China Daily articles made plain that this country faces the same resource issues that we do — water availability, food production, changing weather and climate, energy constraints — but on a vastly bigger scale, involving huge numbers of people and huge sums invested in infrastructure.
All of which adds up to some equally huge headaches for the Politburo.
In 2010 veteran BBC Beijing correspondent and avowed China-lover Jonathan Watts published a study of the state of the Chinese environment which underlined the mind-boggling challenges facing China’s leaders not just to conserve natural resources but also to ensure the country remains integrated and governable.
The success of Chinese-style capitalism in this vast national experiment has unleashed forces that have done great things for ordinary Chinese, and the evidence is everywhere you look in the vibrancy of city life, the varied and sophisticated food and shopping choices, the transport and commercial infrastructures that have sprung up everywhere.

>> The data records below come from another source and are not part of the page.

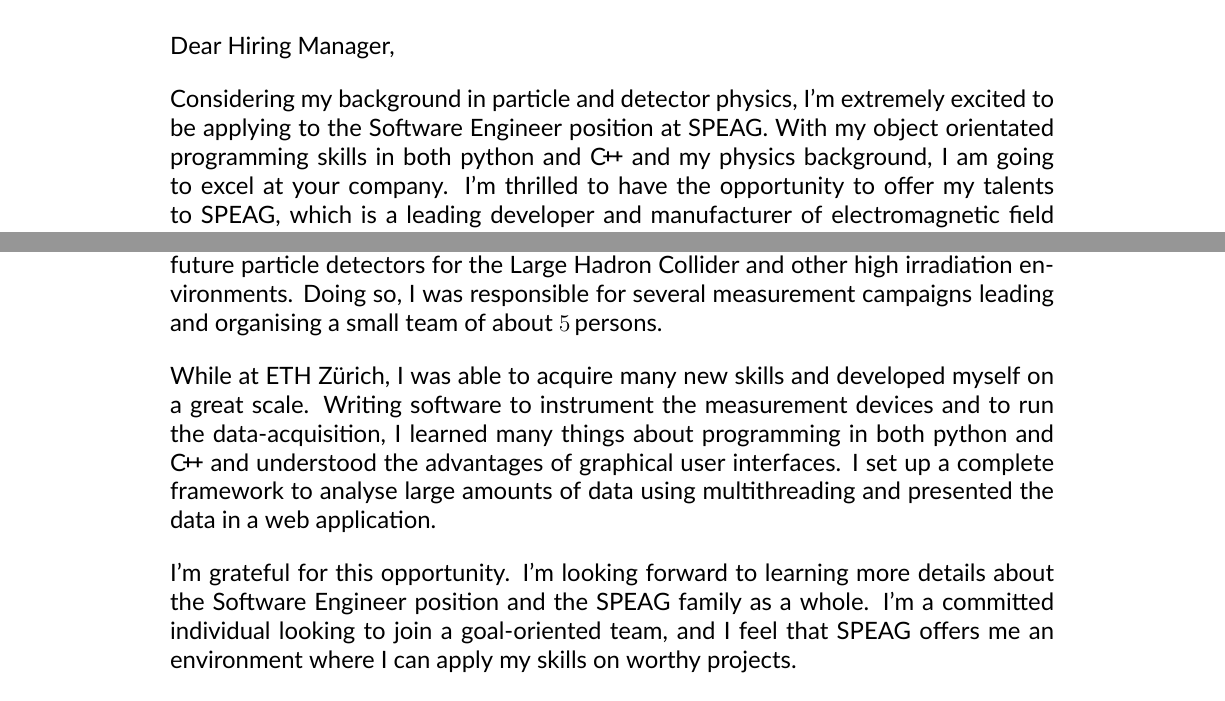
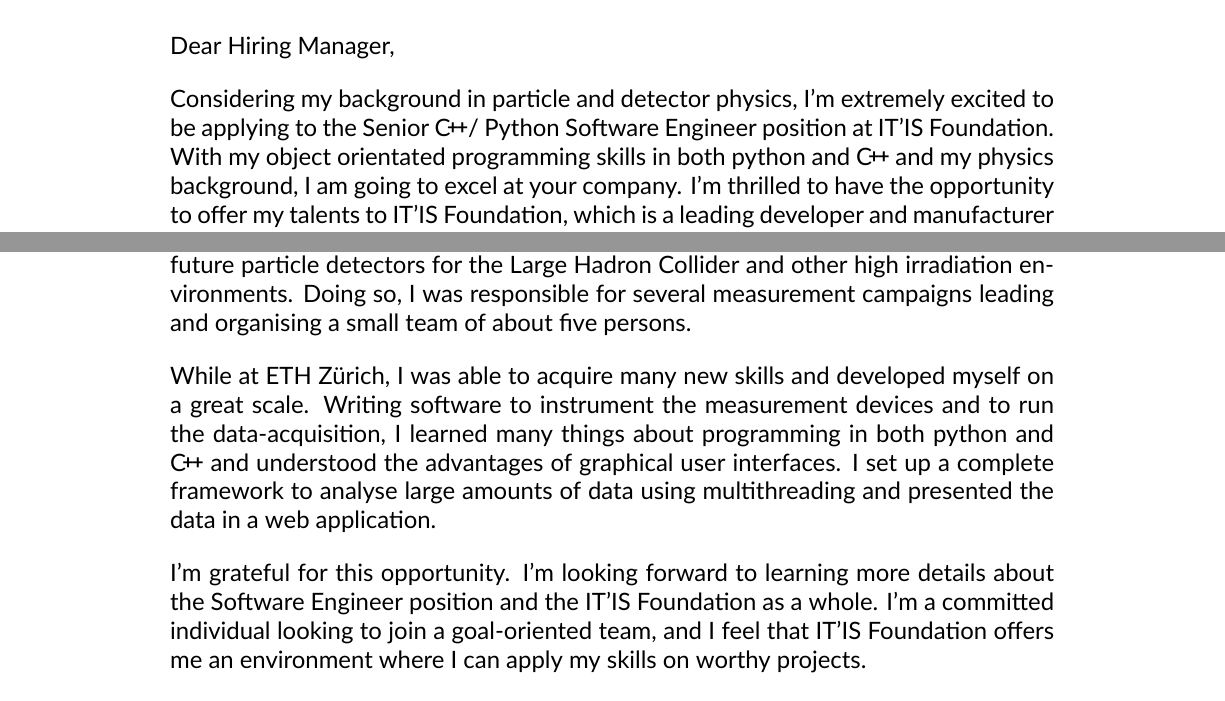
Before and after one commit to michareichmann/cover-letter, a LaTeX document (cover-letter.tex, which reads preamble/general.tex): two parts of the page, joined at a grey line, cut so that both start at the same text. Compiled offline with XeLaTeX; a missing font is replaced by an installed copy or a similar font.

Commit message:
add it-is

```diff
--- a/cover-letter.tex
+++ b/cover-letter.tex
@@ -4,15 +4,16 @@
 \input{preamble/general}
 \setmainfont{Lato}
 %
-%! region INFO
+%! region PERSONAL INFO
 \author{Michael Reichmann}
 \phone{+49 178 1988015}
 \email{micha.reichmann@gmail.com}
 \street{Forchstrasse 151}
 \address{8032 Z\"urich}
 \date{Z\"urich, \today}
-
-\company{SPEAG}
+%! endregion
+%
+\company{IT'IS Foundation}
 \compstreet{Zeughausstrasse 43}
 \compaddress{8004 Z\"urich}
 \oldcomp{ETH Z\"urich}
@@ -22,7 +24,7 @@
 \begin{document}
 %
 \maketitle % address lines
-\tikz[remember picture,overlay,blend mode = multiply] \node[inner sep=0pt] at (current page.center){\includegraphics[width=\paperwidth,height=\paperheight]{figures/bkg}};
+\tikz[remember picture,overlay,blend mode = multiply] \node[inner sep=0pt] at (current page.center){\includegraphics[width=\paperwidth,height=\paperheight]{figures/bkg1}};
 %
 Dear Hiring Manager,\par
 %
@@ -32,14 +34,14 @@
 I'm thrilled to have the opportunity to offer my talents to \@company, which is a leading developer and manufacturer of electromagnetic field detectors and applications.\par
 %
 While working in my previous role at \@oldcomp, I developed a setup to evaluate future particle detectors for the Large Hadron Collider and other high irradiation environments.
-Doing so, I was responsible for several measurement campaigns leading and organising a small team of about \SI{5}{persons}.\par
+Doing so, I was responsible for several measurement campaigns leading and organising a small team of about five persons.\par
 %
 While at \@oldcomp, I was able to acquire many new skills and developed myself on a great scale.
 Writing software to instrument the measurement devices and to run the data-acquisition, I learned many things about programming in both python and \cpp and understood the advantages of graphical user interfaces.
 I set up a complete framework to analyse large amounts of data using multithreading and presented the data in a web application.\par
 %
 I'm grateful for this opportunity.
-I'm looking forward to learning more details about the \@position position and the \@company family as a whole.
+I'm looking forward to learning more details about the \@positionshort position and the \@company as a whole.
 I'm a committed individual looking to join a goal-oriented team, and I feel that \@company offers me an environment where I can apply my skills on worthy projects.\par
 %
 Sincerely,\par
--- a/preamble/general.tex
+++ b/preamble/general.tex
@@ -7,6 +7,7 @@
 \newcommand*{\company}[1]{\gdef\@company{#1\xspace}}\newcommand*{\@company}{SPEAG}
 \newcommand*{\oldcomp}[1]{\gdef\@oldcomp{#1\xspace}}\newcommand*{\@oldcomp}{ETH Z\"urich}
 \newcommand*{\position}[1]{\gdef\@position{#1\xspace}}\newcommand*{\@position}{Software Engineer}
+\newcommand*{\positionshort}[1]{\gdef\@positionshort{#1\xspace}}\newcommand*{\@positionshort}{Software Engineer}
 \newcommand*{\compstreet}[1]{\gdef\@compstreet{#1}}\newcommand*{\@compstreet}{bla@bla.com}
 \newcommand*{\compaddress}[1]{\gdef\@compaddress{#1}}\newcommand*{\@compaddress}{bla@bla.com}
 \makeatother
```
Also changed, not shown: versions/it-is.pdf (added), cover-letter.tex (3 more changed lines).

But as Watts pointed out, there’s always a price to be paid for commercial success. Rising social inequality is one (the authorities no longer provide data on this); another is widespread corruption.
Damage done to natural resources is another. Travelling the length and breadth of China, Watts catalogued reactions of ordinary people to what was happening around them. It’s often not a pretty story: unacknowledged deaths in coal mines, wholesale forest, wetland and fishery destruction, in city after city unprecedented levels of air pollution — the list goes on and on.
Most telling are experiments with water on a massive scale, a result of chronic and growing water shortages across northern China, taking in Beijing’s 20 million people.
Many at the top of government, which is made up largely of engineers, are attracted by the idea of big technical solutions. These include the diversion of waters northward a thousand kilometres from the Yellow and Yangtze Rivers, at a scale which would dramatically change natural ecosystems in the lower reaches of these mighty waterways.
I enjoyed visiting China and found much to admire in the people I met. Their friendly, open optimism suggested that this is a country going places. May good fortune smile on its leaders, and wisdom guide their labyrinthine deliberations. We’re all counting on it.
• ON THE SUBJECT of water resources, wisdom isn’t guiding the thinking of Western Australian premier Colin Barnett, who seems to have gotten a little tipsy from the heady amounts of mining royalties flooding into his state’s coffers.
Conveniently ignoring the fact that for half of its history Western Australia has been a claimant state, Barnett has been complaining for months about his minerals-rich state having to support Tasmania through Grants Commission funding. He should be focusing his attention elsewhere.
Rainfall modelling for southwestern Australia since the 1990s has consistently shown steady drying, which the CSIRO predicts will lead to significant shortages by 2020. CSIRO’s concern is borne out by Perth’s abysmal rainfall since 2000, over 150 mm a year below the long-term average.
Mineral wealth comes and goes, but we always need water. Barnett should invest his wealth in building and conserving water resources and keep quiet about having to prop up other states. Western Australia’s turn to hold out its hand may come round again sooner than he thinks.